Works by Degas dominate the show and reinforce his focus on the female form, particularly dancers. The majority of these works are small sculptures in bronze. Degas is thought of primarily as a painter but he produced models and statuettes in plaster throughout his life. With one exception they were never exhibited nor ever cast in bronze until many years after his death. These bronzes typically date from the mid-C20, some 40-50 years after his death. To my mind they are charming, working models, developed by Degas as objects attractive in their own tight but probably primarily to help him understand the female form by creating it in three dimensions. They have a sense of working studies rather than highly finished pieces. The piece which Browse and Derby have used to create a charming installation about his use of light, shown above, is typical of these pieces.
In later life, Degas developed a particular focus on intimate images of women washing and drying. These works were controversial at the time for their portrayal of seemingly private moments, and remain controversial now because they they reinforce a sense that Degas was both voyeuristic and misogynist, as well as becoming increasingly anti-Semitic in the aftermath of the Dreyfus affair. Given his enduring popularity as an artist, he is an interesting case study in the currently active debate about the extent to which you can separate the art from the artist; only with the passage of time it would seem. Anyway, his focus on ‘la toilette’ is also reflected in this exhibition with one of the largest sculptures on show, The Tub.

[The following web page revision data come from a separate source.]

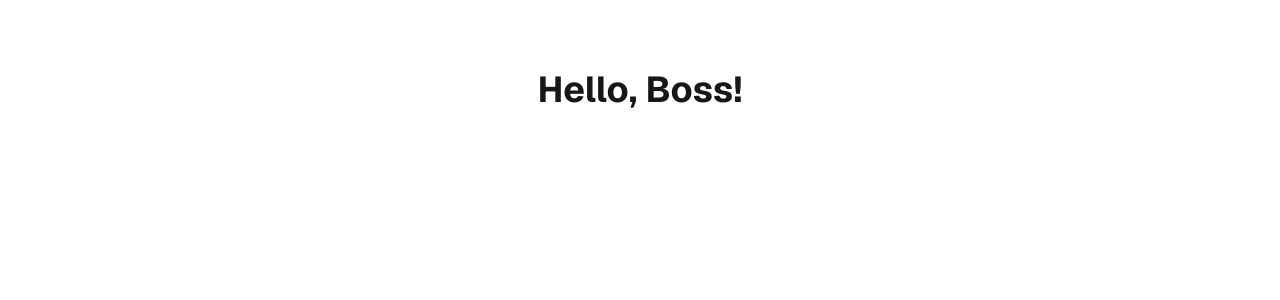
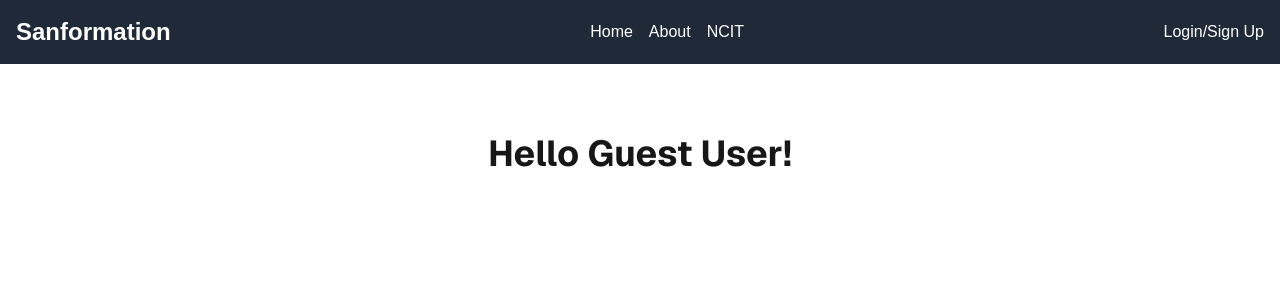
Before and after one commit to joblessgod/Sanformation-Web, a Next.js app: page / in a window 1280 px wide. Shown: the top 300 px of the page. Built offline with nearby package versions, Linux system fonts and the light colour scheme; no server answers.

Commit message:
login with google without any dependency but it has bug with fetching data & env data

```diff
--- /dev/null
+++ b/app/api/auth/callback/route.js
@@ -0,0 +1,53 @@
+import { cookies } from "next/headers";
+
+export async function GET(req) {
+    const { searchParams } = new URL(req.url);
+    const code = searchParams.get("code");
+
+    const GOOGLE_CLIENT_ID = process.env.GOOGLE_CLIENT_ID
+    const GOOGLE_CLIENT_SECRET = process.env.GOOGLE_CLIENT_SECRET
+    const NEXT_PUBLIC_GOOGLE_REDIRECT_URI = process.env.NEXT_PUBLIC_GOOGLE_REDIRECT_URI
+
+    if (!code) {
+        return Response.json({ error: "Authorization code is missing" }, { status: 400 });
+    }
+
+    try {
+        const tokenURL = "https://oauth2.googleapis.com/token";
+        const params = new URLSearchParams({
+            client_id: GOOGLE_CLIENT_ID,
+            client_secret: GOOGLE_CLIENT_SECRET,
+            redirect_uri: NEXT_PUBLIC_GOOGLE_REDIRECT_URI,
+            grant_type: "authorization_code",
+            code,
+        });
+
+        const tokenResponse = await fetch(tokenURL, {
+            method: "POST",
+            headers: { "Content-Type": "application/x-www-form-urlencoded" },
+            body: params.toString(),
+        });
+
+        const tokenData = await tokenResponse.json();
+
+        if (!tokenData.access_token) {
+            console.error("OAuth Token Error:", tokenData);
+            return Response.json({ error: "Failed to obtain access token" }, { status: 400 });
+        }
+
+        cookies().set("token", tokenData.access_token, { httpOnly: true });
+        return Response.redirect(new URL("/", req.url));
+
+        // const userResponse = await fetch("https://www.googleapis.com/oauth2/v2/userinfo", {
+        //     headers: { Authorization: `Bearer ${tokenData.access_token}` },
+        // });
+
+        // const userData = await userResponse.json();
+        // return Response.json(userData);
+
+
+    } catch (error) {
+        console.error("OAuth Callback Error:", error);
+        return Response.json({ error: "OAuth callback failed" }, { status: 500 });
+    }
+}
--- /dev/null
+++ b/app/api/auth/user.js
@@ -0,0 +1,31 @@
+import React from 'react'
+
+const user = () => {
+  return (
+    <div>user</div>
+  )
+}
+
+export default user
+
+// import { cookies } from "next/headers";
+
+// export async function GET() {
+//     const token = await cookies().get("token")?.value;
+
+//     if (!token) {
+//         return Response.json({ error: "User not authenticated" }, { status: 401 });
+//     }
+
+//     try {
+//         const userResponse = await fetch("https://www.googleapis.com/oauth2/v2/userinfo", {
+//             headers: { Authorization: `Bearer ${token}` },
+//         });
+
+//         const userData = await userResponse.json();
+//         return Response.json(userData);
+//     } catch (error) {
+//         console.error("Error fetching user data:", error);
+//         return Response.json({ error: "Failed to retrieve user data" }, { status: 500 });
+//     }
+// }
--- a/app/layout.js
+++ b/app/layout.js
@@ -1,5 +1,7 @@
 import { Geist, Geist_Mono } from "next/font/google";
 import "./globals.css";
+import Navbar from "@/components/Navbar";
+
 
 const geistSans = Geist({
   variable: "--font-geist-sans",
@@ -17,11 +19,13 @@ export const metadata = {
 };
 
 export default function RootLayout({ children }) {
+
   return (
     <html lang="en">
       <body
         className={`${geistSans.variable} ${geistMono.variable} antialiased`}
       >
+        <Navbar/>
         {children}
       </body>
     </html>
--- /dev/null
+++ b/app/login/page.js
@@ -0,0 +1,14 @@
+import LoginWithGoogle from '@/components/LetSignIn/Google'
+import React from 'react'
+
+const LoginPage = () => {
+    return (
+        <>
+            <div className="flex items-center justify-center h-screen dark:bg-gray-800">
+                <LoginWithGoogle />
+            </div>
+        </>
+    )
+}
+
+export default LoginPage
--- a/app/page.js
+++ b/app/page.js
@@ -1,9 +1,27 @@
+import LoginWithGoogle from "@/components/LetSignIn/Google";
+import { cookies } from "next/headers";
 import Image from "next/image";
 
-export default function Home() {
+async function getUserData() {
+  const token = await cookies().get("token")?.value;
+
+  if (!token) return null;
+
+  const userResponse = await fetch("https://www.googleapis.com/oauth2/v2/userinfo", {
+    headers: { Authorization: `Bearer ${token}` },
+    cache: "no-store", // Ensures fresh data
+  });
+
+  return userResponse.ok ? userResponse.json() : null;
+}
+export default async function Home() {
+  const user = await getUserData();
   return (
-    <div className="grid grid-rows-[20px_1fr_20px] items-center justify-items-center min-h-screen p-8 pb-20 gap-16 sm:p-20 font-[family-name:var(--font-geist-sans)]">
-      <h1 className="text-4xl font-bold text-center">Hello, Boss!</h1>
+    <div className="grid grid-rows-[20px_1fr_20px] items-center justify-items-center p-8 pb-20 gap-16 sm:p-20 font-[family-name:var(--font-geist-sans)]">
+      <h1 className="text-4xl font-bold text-center">{`Hello ${user ? user.name : "Guest User!"}`}</h1>
+      {user && <img src={user.picture} alt="Profile" />}
+
+
     </div>
   );
 }
--- /dev/null
+++ b/components/LetSignIn/Google.js
@@ -0,0 +1,29 @@
+"use client";
+
+const handleLogin = () => {
+
+    const GOOGLE_CLIENT_ID = process.env.GOOGLE_CLIENT_ID
+    const NEXT_PUBLIC_GOOGLE_REDIRECT_URI = process.env.NEXT_PUBLIC_GOOGLE_REDIRECT_URI
+
+    const googleAuthURL = new URL("https://accounts.google.com/o/oauth2/auth");
+    googleAuthURL.searchParams.set("client_id", GOOGLE_CLIENT_ID);
+    googleAuthURL.searchParams.set("redirect_uri", NEXT_PUBLIC_GOOGLE_REDIRECT_URI);
+    googleAuthURL.searchParams.set("response_type", "code");
+    googleAuthURL.searchParams.set("scope", "openid email profile");
+    googleAuthURL.searchParams.set("access_type", "offline");
+    googleAuthURL.searchParams.set("prompt", "consent"); // Force user to select account
+
+
+    console.log("OAuth URL:", googleAuthURL.toString());
+    window.location.href = googleAuthURL.toString();
+};
+
+export default function LoginWithGoogle() {
+    return (
+        <button className="px-4 py-2 border flex gap-2 border-slate-200 dark:border-slate-700 rounded-lg text-slate-700 dark:bg-white hover:border-slate-400 dark:hover:border-slate-500 hover:bg-slate-300 hover:text-black hover:shadow transition duration-150" onClick={handleLogin}>
+            <img className="w-6 h-6" src="https://www.svgrepo.com/show/475656/google-color.svg" loading="lazy" alt="google logo" />
+            <span>Login with Google</span>
+        </button>
+
+    );
+}
--- /dev/null
+++ b/components/Navbar.js
@@ -0,0 +1,32 @@
+import Link from 'next/link';
+import React from 'react';
+
+const Navbar = ({ user }) => {
+    return (
+        <nav className="bg-gray-800 p-4 flex justify-between items-center">
+            <Link href="/" className="text-white font-semibold text-2xl">
+                Sanformation
+            </Link>
+            <ul className="flex space-x-4">
+                <li>
+                    <Link href="/" className="text-white hover:text-gray-400">Home</Link>
+                </li>
+                <li>
+                    <Link href="/about" className="text-white hover:text-gray-400">About</Link>
+                </li>
+                <li>
+                    <Link href="/ncit" className="text-white hover:text-gray-400">NCIT</Link>
+                </li>
+            </ul>
+            {
+                user ?
+                    <Link href="/api/auth/logout">Logout</Link> :
+                    <div className="flex items-center space-x-4">
+                        <Link href="/login" className="text-white hover:text-gray-400">Login/Sign Up</Link>
+                    </div>
+            }
+        </nav>
+    )
+};
+
+export default Navbar;
```
Also changed, not shown: package.json (+5 -5 lines).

The highlight of the works by Rodin in the exhibition is Eve on the Rocks, pictured below. It is a much more highly finished work than the pieces by Degas, perhaps not surprising as Rodin was overwhelmingly a sculptor.
Many congratulations to Browse and Derby for putting this show together. It complements the exhibition at the National Gallery very nicely and adds another dimension to the focus on pastels in that exhibition.